### Data extract

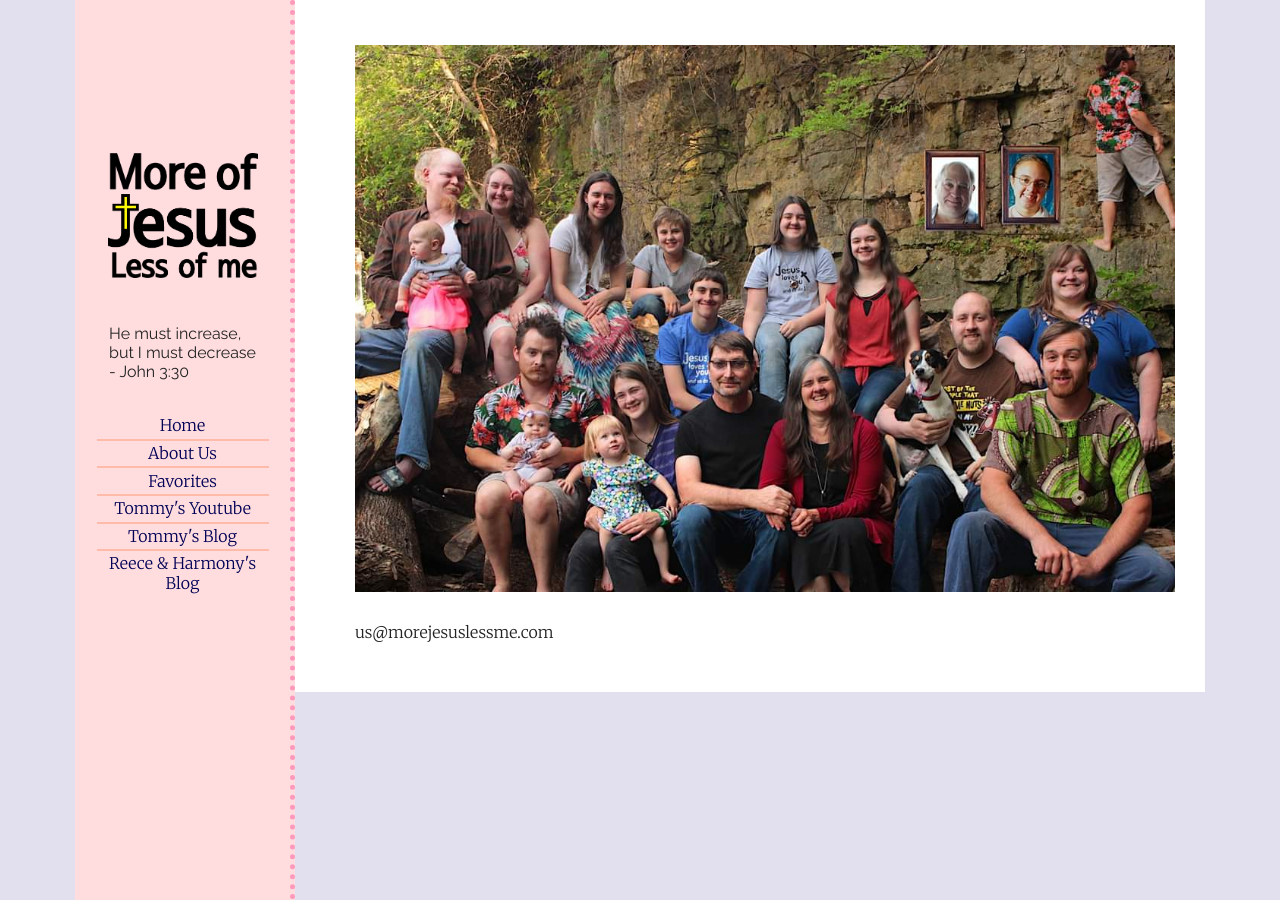
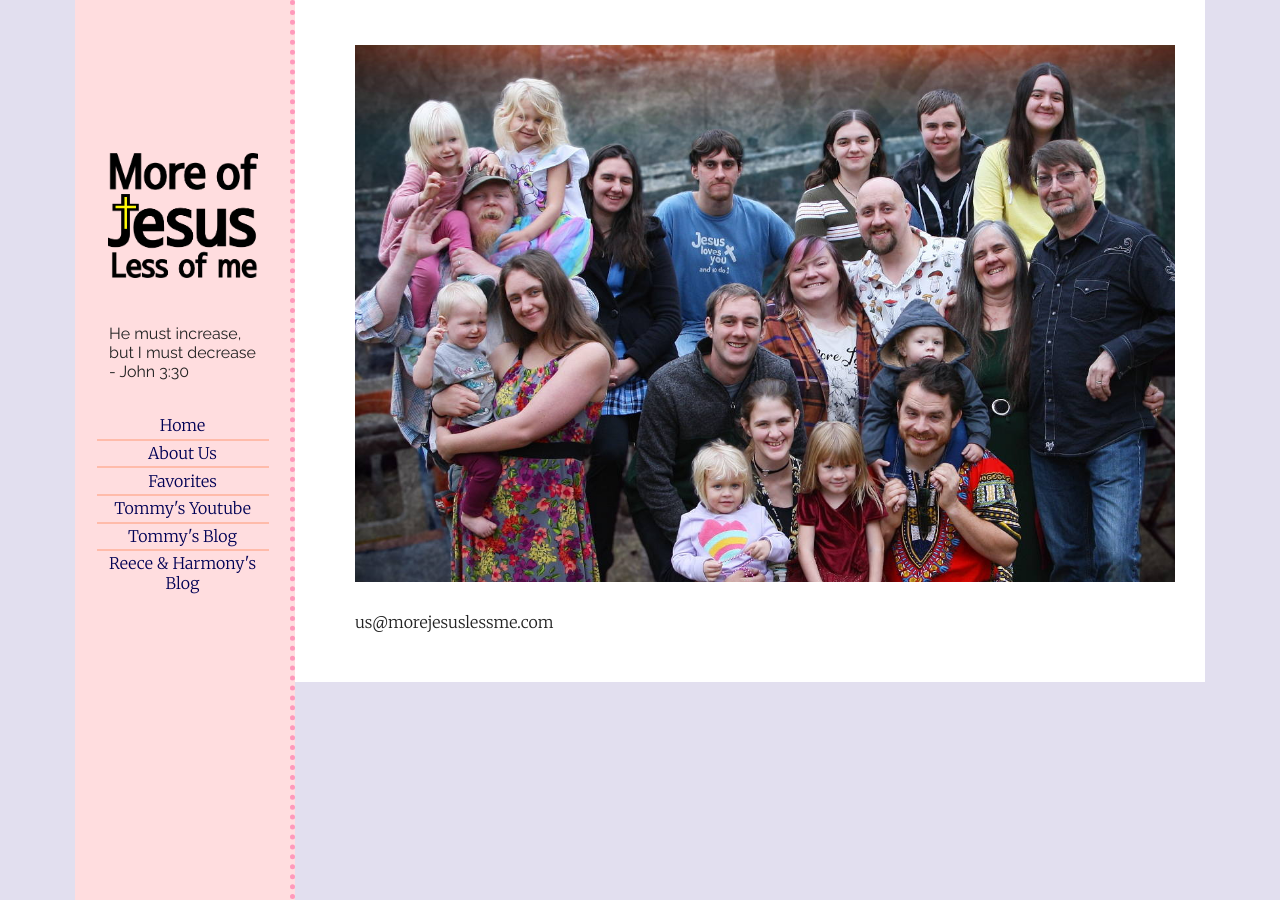
Before and after one commit to reneedowns/reneedowns, a Jekyll site: the page built from about.md, in a window 1280 px wide. Built offline with Jekyll 4.4.1, drawn with Linux system fonts in a browser that asks for light colours.

Commit message:
updated family photo

```diff
--- a/about.md
+++ b/about.md
@@ -1,6 +1,6 @@
 ---
 layout: page
 ---
-![Family Photo](/assets/fb_img_1630738375674.jpg)
+![Family Photo](/assets/family-2024-web.jpg)
 
 us@morejesuslessme.com
```
Also changed, not shown: assets/family-2024-web.jpg (added).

######

Pictures excluded, quote all the data above exactly.

Before and after one commit to reneedowns/reneedowns, a Jekyll site: the page built from about.md, in a window 1280 px wide. Built offline with Jekyll 4.4.1, drawn with Linux system fonts in a browser that asks for light colours.

Commit message:
updated family photo

```diff
--- a/about.md
+++ b/about.md
@@ -1,6 +1,6 @@
 ---
 layout: page
 ---
-![Family Photo](/assets/fb_img_1630738375674.jpg)
+![Family Photo](/assets/family-2024-web.jpg)
 
 us@morejesuslessme.com
```
Also changed, not shown: assets/family-2024-web.jpg (added).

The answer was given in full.